AVAILABLE RECORDS:
***
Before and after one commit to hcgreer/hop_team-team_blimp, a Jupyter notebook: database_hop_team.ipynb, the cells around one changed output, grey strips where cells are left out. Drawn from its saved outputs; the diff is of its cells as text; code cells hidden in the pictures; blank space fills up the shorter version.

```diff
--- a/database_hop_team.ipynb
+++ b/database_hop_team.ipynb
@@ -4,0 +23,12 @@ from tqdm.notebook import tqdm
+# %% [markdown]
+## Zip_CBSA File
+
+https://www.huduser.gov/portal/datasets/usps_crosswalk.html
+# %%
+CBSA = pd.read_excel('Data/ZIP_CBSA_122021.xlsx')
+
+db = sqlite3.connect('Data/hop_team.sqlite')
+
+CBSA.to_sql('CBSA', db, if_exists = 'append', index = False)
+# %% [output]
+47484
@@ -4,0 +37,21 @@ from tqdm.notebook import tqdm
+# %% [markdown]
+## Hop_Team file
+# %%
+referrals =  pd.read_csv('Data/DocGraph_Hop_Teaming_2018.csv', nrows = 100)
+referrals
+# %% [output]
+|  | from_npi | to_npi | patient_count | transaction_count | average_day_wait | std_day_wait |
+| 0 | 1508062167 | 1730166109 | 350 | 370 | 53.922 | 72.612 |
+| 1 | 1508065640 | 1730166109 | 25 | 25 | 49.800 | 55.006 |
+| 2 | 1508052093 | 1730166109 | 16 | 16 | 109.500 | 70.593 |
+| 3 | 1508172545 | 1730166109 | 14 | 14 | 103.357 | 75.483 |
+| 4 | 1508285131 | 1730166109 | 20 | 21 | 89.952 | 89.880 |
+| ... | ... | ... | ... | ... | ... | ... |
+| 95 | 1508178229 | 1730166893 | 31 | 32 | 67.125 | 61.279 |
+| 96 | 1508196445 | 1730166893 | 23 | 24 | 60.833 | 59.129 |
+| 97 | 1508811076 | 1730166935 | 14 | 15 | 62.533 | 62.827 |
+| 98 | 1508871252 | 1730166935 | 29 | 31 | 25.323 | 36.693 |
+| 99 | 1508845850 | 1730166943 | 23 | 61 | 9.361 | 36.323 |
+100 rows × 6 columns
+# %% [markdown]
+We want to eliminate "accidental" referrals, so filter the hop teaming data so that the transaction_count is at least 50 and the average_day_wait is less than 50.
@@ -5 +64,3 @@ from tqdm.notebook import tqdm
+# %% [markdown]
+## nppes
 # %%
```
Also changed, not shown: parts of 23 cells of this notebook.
***
WORK REQUIRED: Each line in the material above should be repeated exactly.

EXERCISE OUTPUT:
Before and after one commit to hcgreer/hop_team-team_blimp, a Jupyter notebook: database_hop_team.ipynb, the cells around one changed output, grey strips where cells are left out. Drawn from its saved outputs; the diff is of its cells as text; code cells hidden in the pictures; blank space fills up the shorter version.

```diff
--- a/database_hop_team.ipynb
+++ b/database_hop_team.ipynb
@@ -4,0 +23,12 @@ from tqdm.notebook import tqdm
+# %% [markdown]
+## Zip_CBSA File
+
+https://www.huduser.gov/portal/datasets/usps_crosswalk.html
+# %%
+CBSA = pd.read_excel('Data/ZIP_CBSA_122021.xlsx')
+
+db = sqlite3.connect('Data/hop_team.sqlite')
+
+CBSA.to_sql('CBSA', db, if_exists = 'append', index = False)
+# %% [output]
+47484
@@ -4,0 +37,21 @@ from tqdm.notebook import tqdm
+# %% [markdown]
+## Hop_Team file
+# %%
+referrals =  pd.read_csv('Data/DocGraph_Hop_Teaming_2018.csv', nrows = 100)
+referrals
+# %% [output]
+|  | from_npi | to_npi | patient_count | transaction_count | average_day_wait | std_day_wait |
+| 0 | 1508062167 | 1730166109 | 350 | 370 | 53.922 | 72.612 |
+| 1 | 1508065640 | 1730166109 | 25 | 25 | 49.800 | 55.006 |
+| 2 | 1508052093 | 1730166109 | 16 | 16 | 109.500 | 70.593 |
+| 3 | 1508172545 | 1730166109 | 14 | 14 | 103.357 | 75.483 |
+| 4 | 1508285131 | 1730166109 | 20 | 21 | 89.952 | 89.880 |
+| ... | ... | ... | ... | ... | ... | ... |
+| 95 | 1508178229 | 1730166893 | 31 | 32 | 67.125 | 61.279 |
+| 96 | 1508196445 | 1730166893 | 23 | 24 | 60.833 | 59.129 |
+| 97 | 1508811076 | 1730166935 | 14 | 15 | 62.533 | 62.827 |
+| 98 | 1508871252 | 1730166935 | 29 | 31 | 25.323 | 36.693 |
+| 99 | 1508845850 | 1730166943 | 23 | 61 | 9.361 | 36.323 |
+100 rows × 6 columns
+# %% [markdown]
+We want to eliminate "accidental" referrals, so filter the hop teaming data so that the transaction_count is at least 50 and the average_day_wait is less than 50.
@@ -5 +64,3 @@ from tqdm.notebook import tqdm
+# %% [markdown]
+## nppes
 # %%
```
Also changed, not shown: parts of 23 cells of this notebook.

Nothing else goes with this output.